The funeral pyre in Salorno—Dos de la Forca in the Italian Alps is the first of its kind ever discovered and was found to contain the remains of eight generations of families.
Salorno—Dos de la Forca has captivated historians for decades. The 3,000-year-old site was first discovered and identified as a funeral pyre in 1986. But only now have bioanthropologists completed excavations and offered detailed analyses of its charred contents — and learned they were the cremated remains of up to 172 people.

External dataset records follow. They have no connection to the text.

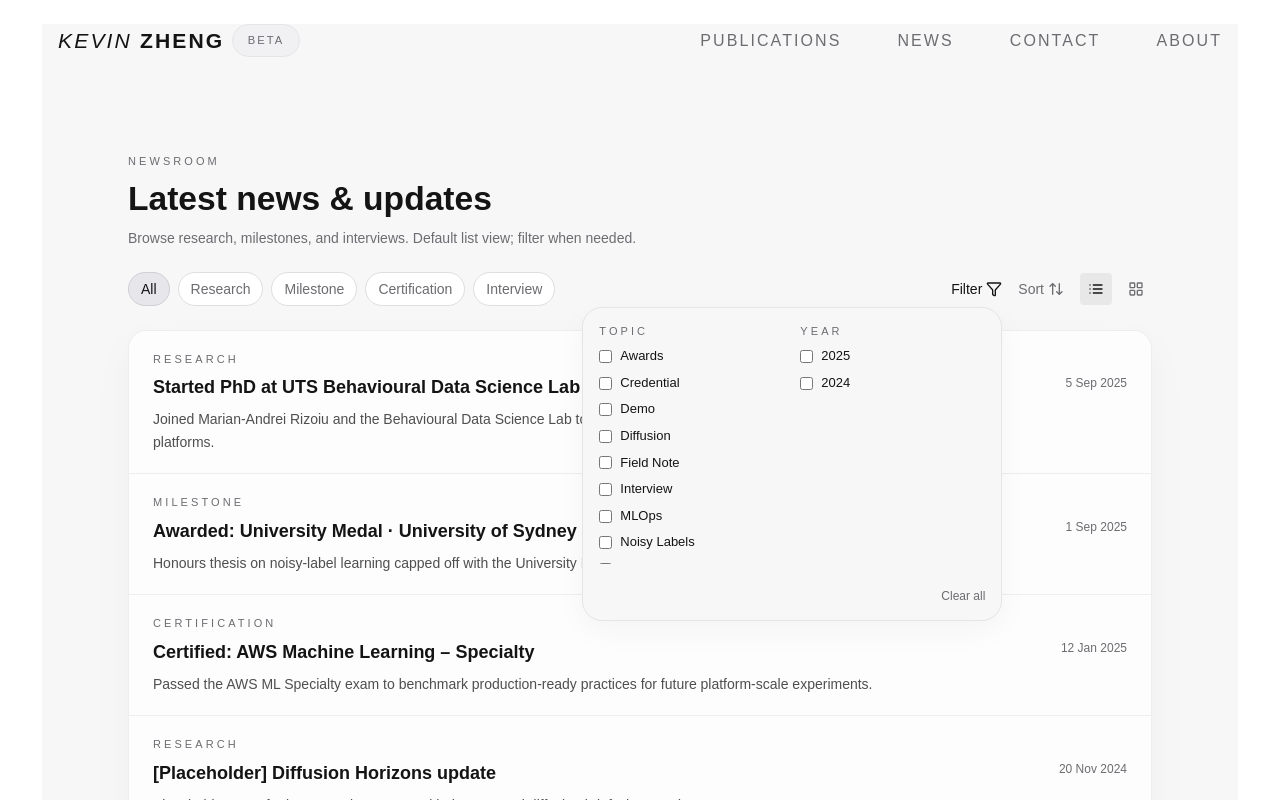
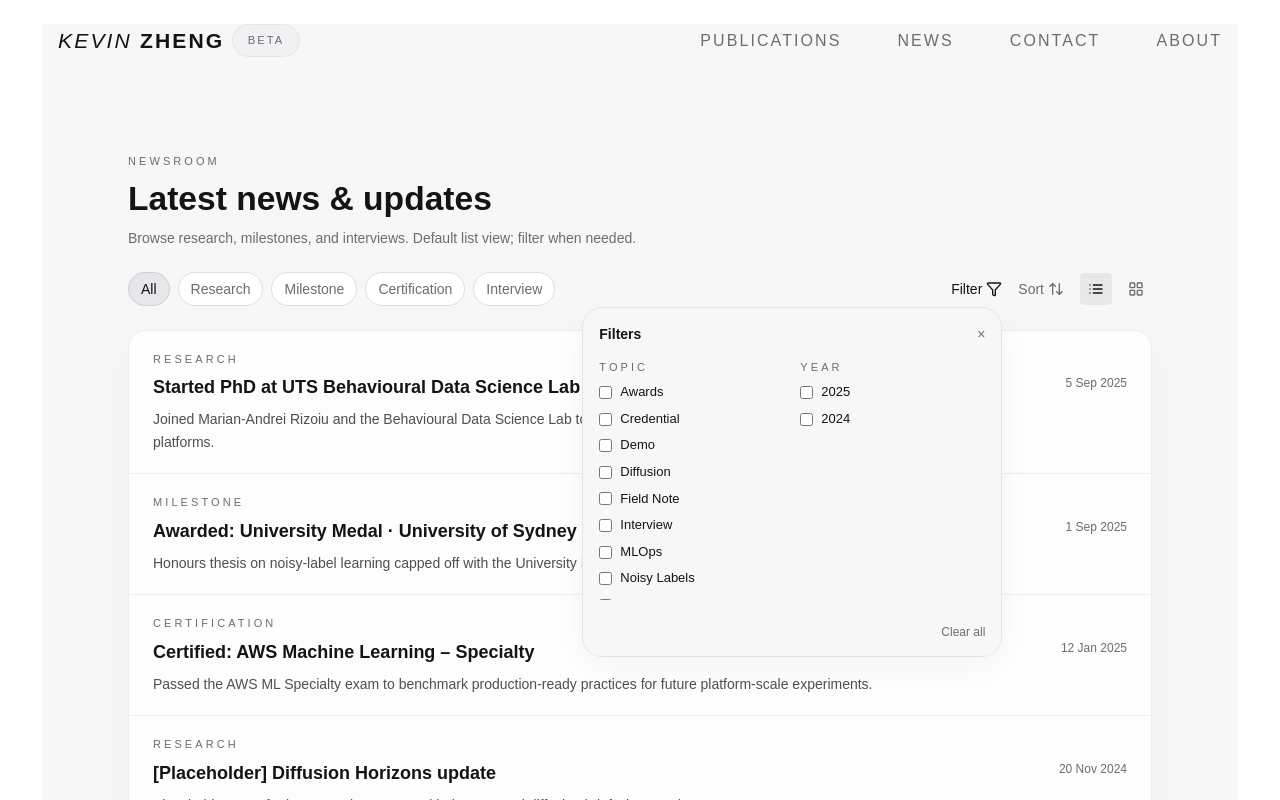
Before and after one commit to kyxzhe/kyxzhe.github.io, a Next.js app: page /news in a window 1280 px wide. Both pictures are taken after a click on the button "Filter". Shown: the top 800 px of the page. Built offline with nearby package versions, Linux system fonts and the light colour scheme.

Commit message:
style: match news popovers to publications

```diff
--- a/src/app/news/page.tsx
+++ b/src/app/news/page.tsx
@@ -118,6 +118,15 @@ export default function NewsPage() {
   return (
     <div className="min-h-screen bg-[#f7f7f8] text-foreground">
       <Navbar />
+      {(filterOpen || sortOpen) && (
+        <div
+          className="fixed inset-0 z-30"
+          onClick={() => {
+            setFilterOpen(false);
+            setSortOpen(false);
+          }}
+        />
+      )}
       <main className="flex-1 mx-auto w-full max-w-5xl px-2 md:px-4 lg:px-0 py-6 flex flex-col gap-6">
         <section className="mt-4 space-y-2">
           <p className="text-[11px] uppercase tracking-[0.28em] text-muted-foreground">Newsroom</p>
@@ -174,6 +183,18 @@ export default function NewsPage() {
               </button>
               {filterOpen && (
                 <div className="absolute top-full mt-2 right-0 w-[420px] z-40 surface-card p-4 flex flex-col gap-4 shadow-xl rounded-2xl border border-border">
+                  <div className="flex items-center justify-between text-sm text-foreground">
+                    <p className="font-semibold">Filters</p>
+                    <button
+                      type="button"
+                      className="text-muted-foreground"
+                      onClick={() => {
+                        setFilterOpen(false);
+                      }}
+                    >
+                      ×
+                    </button>
+                  </div>
                   <div className="grid grid-cols-2 gap-4 text-sm text-foreground">
                     <div className="space-y-2 max-h-60 overflow-y-auto pr-1">
                       <p className="text-[11px] uppercase tracking-[0.28em] text-muted-foreground">Topic</p>
```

According to the science magazine Cosmos, the archaeological site remains most intriguing for its unorthodox approach to ritual cremation. A widespread practice from southern Italy to Central Europe from 2000 to 27 B.C.E., any remains were typically stored in urns.
But at Salorno, they were left on the ground and somehow remained untouched for millennia.

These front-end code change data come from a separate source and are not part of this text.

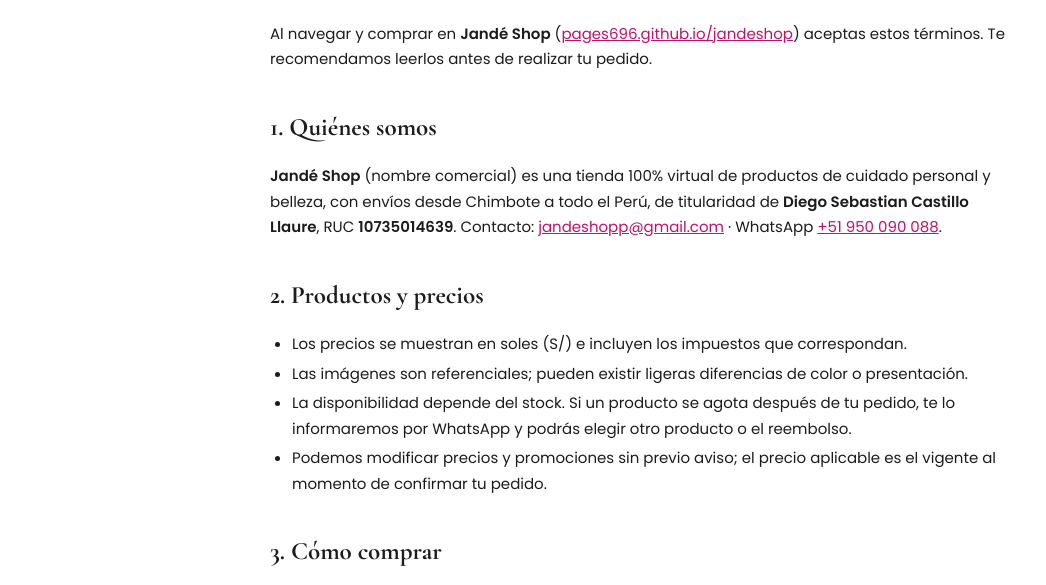
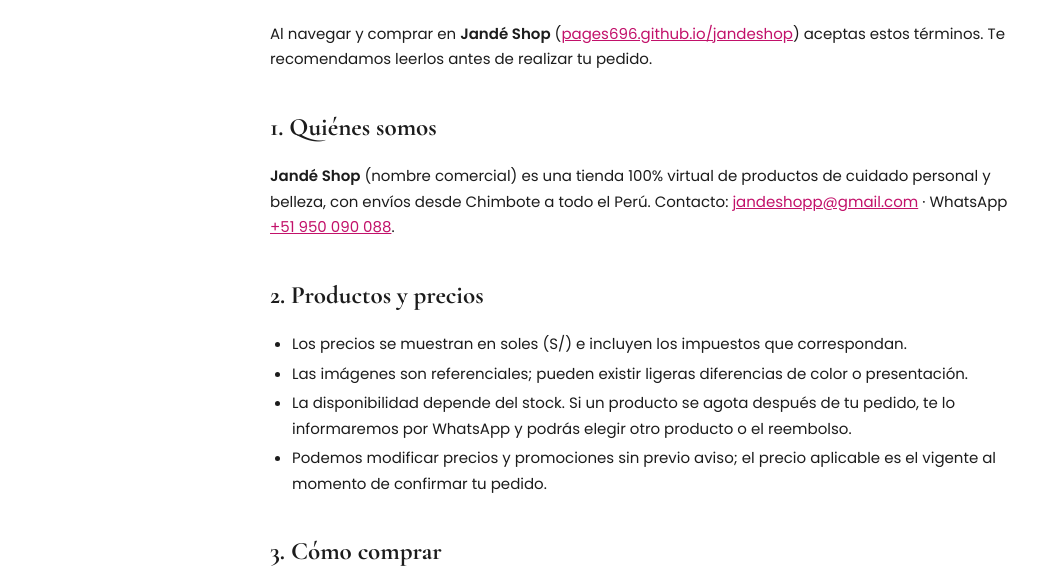
Before and after one commit to pages696/jandeshop, a plain HTML site: page terminos.html in a window 1280 px wide. Shown: the part 194-779 px from the top of the page, without its empty margins (0-1046 px from the left). Drawn offline with nearby package versions, Linux system fonts and the light colour scheme.

Commit message:
Remove RUC and owner details from terms

```diff
--- a/terminos.html
+++ b/terminos.html
@@ -38,7 +38,7 @@
   <p>Al navegar y comprar en <b>Jandé Shop</b> (<a href="https://pages696.github.io/jandeshop/">pages696.github.io/jandeshop</a>) aceptas estos términos. Te recomendamos leerlos antes de realizar tu pedido.</p>
 
   <h2>1. Quiénes somos</h2>
-  <p><b>Jandé Shop</b> (nombre comercial) es una tienda 100% virtual de productos de cuidado personal y belleza, con envíos desde Chimbote a todo el Perú, de titularidad de <b>Diego Sebastian Castillo Llaure</b>, RUC <b>10735014639</b>. Contacto: <a href="mailto:jandeshopp@gmail.com">jandeshopp@gmail.com</a> · WhatsApp <a href="https://wa.me/51950090088">+51 950 090 088</a>.</p>
+  <p><b>Jandé Shop</b> (nombre comercial) es una tienda 100% virtual de productos de cuidado personal y belleza, con envíos desde Chimbote a todo el Perú. Contacto: <a href="mailto:jandeshopp@gmail.com">jandeshopp@gmail.com</a> · WhatsApp <a href="https://wa.me/51950090088">+51 950 090 088</a>.</p>
 
   <h2>2. Productos y precios</h2>
   <ul>
```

Dated between 1150 to 950 B.C.E., the site also yielded the charred bone fragments of animals, bronze burial goods, and pottery shards. It also held an oddly shaped boulder that has continued to confound the experts. As published in the PLOS ONE journal, a new study aims to excavate the full truth.
“Salorno must have been a ‘sacred’ place for its community, in the way it was chosen but also protected from being looted or destroyed, but we cannot assess why exactly,” Federica Crivellaro, co-author of the study, told Gizmodo.
“The fact that it serendipitously was preserved till today is simply very special.”
With 141 pounds of human remains, the site was clearly an ustrinum, or a cremation platform in Latin. It is estimated that 48 to 172 people were burned at the site, based on the weight of modern cremations, where men are reduced to 5.5 pounds, women to 3.9 pounds, teenagers to 2.2 pounds, and infants to 1.1 pounds, per the study.
Skeletal and dental analyses showed that at least one six-year-old and one 13-year-old were cremated here. Salorno—Dos de la Forca burned at over 1292 degrees Fahrenheit and yielded at least 48 cups, five biconical vessels, four bowls, three cone bowls, and two ceramic jars believed to have been part of the funerary rites.
Previous studies have long suggested that friends and relatives of the dead partook in libation rituals before throwing their cups into the burning pyres. A Stony Brook University bioanthropologist, Crivellaro is most captivated by the fact that the bodies were never stored in urns together with their personal items.
“What is interesting at Salorno is that differently from contemporary known cemeteries characterized by fields of cinerary urns or burials, this site appears as something very different: a pyre of dead bodies that were not selected for burial but intentionally left in the open, commingled with offerings and their own personal goods”
Speaking with the Italian news site Alto Adige, Milan State University’s Umberto Tecchiati most often the burial sites are located far away from the place of cremation.
“Usually, in fact, the burning of the deceased and the collection of the remains took place in a different place from that of burial,” he said. “In Salorno, on the other hand, the place of combustion coincides with that of burial, which would indicate a deviation from the funeral norm.”
Certain cracks in the bones confirmed the remains suffered head-induced expansion, while their stark white color revealed just how high the temperatures were. Meanwhile, the aesthetic changes found in the recovered goods suggested the site was used for at least two centuries — while the identity of the dead remains mysterious.
However, according to Alto Adige, researchers are sure that the funeral pyre was in use for eight generations. By studying regional settlements of the time and the quality of the grave goods, they also deduced that those burned at Salorno either comprised a group of nuclear families or wealthy elites. Ultimately, the heat from cremation left Crivellaro to say for sure.
“Cremated human remains are never sexy for traditional physical anthropology as they are fragmented, deformed, and skeletons and teeth are normally depleted of DNA,” she told Gizmodo.
After reading about the Salorno—Dos de la Forca site, learn about the Ancient Roman gold coins worth millions found in Italy. Then, read about the 3,200-year-old Bronze Age sword found in Spain.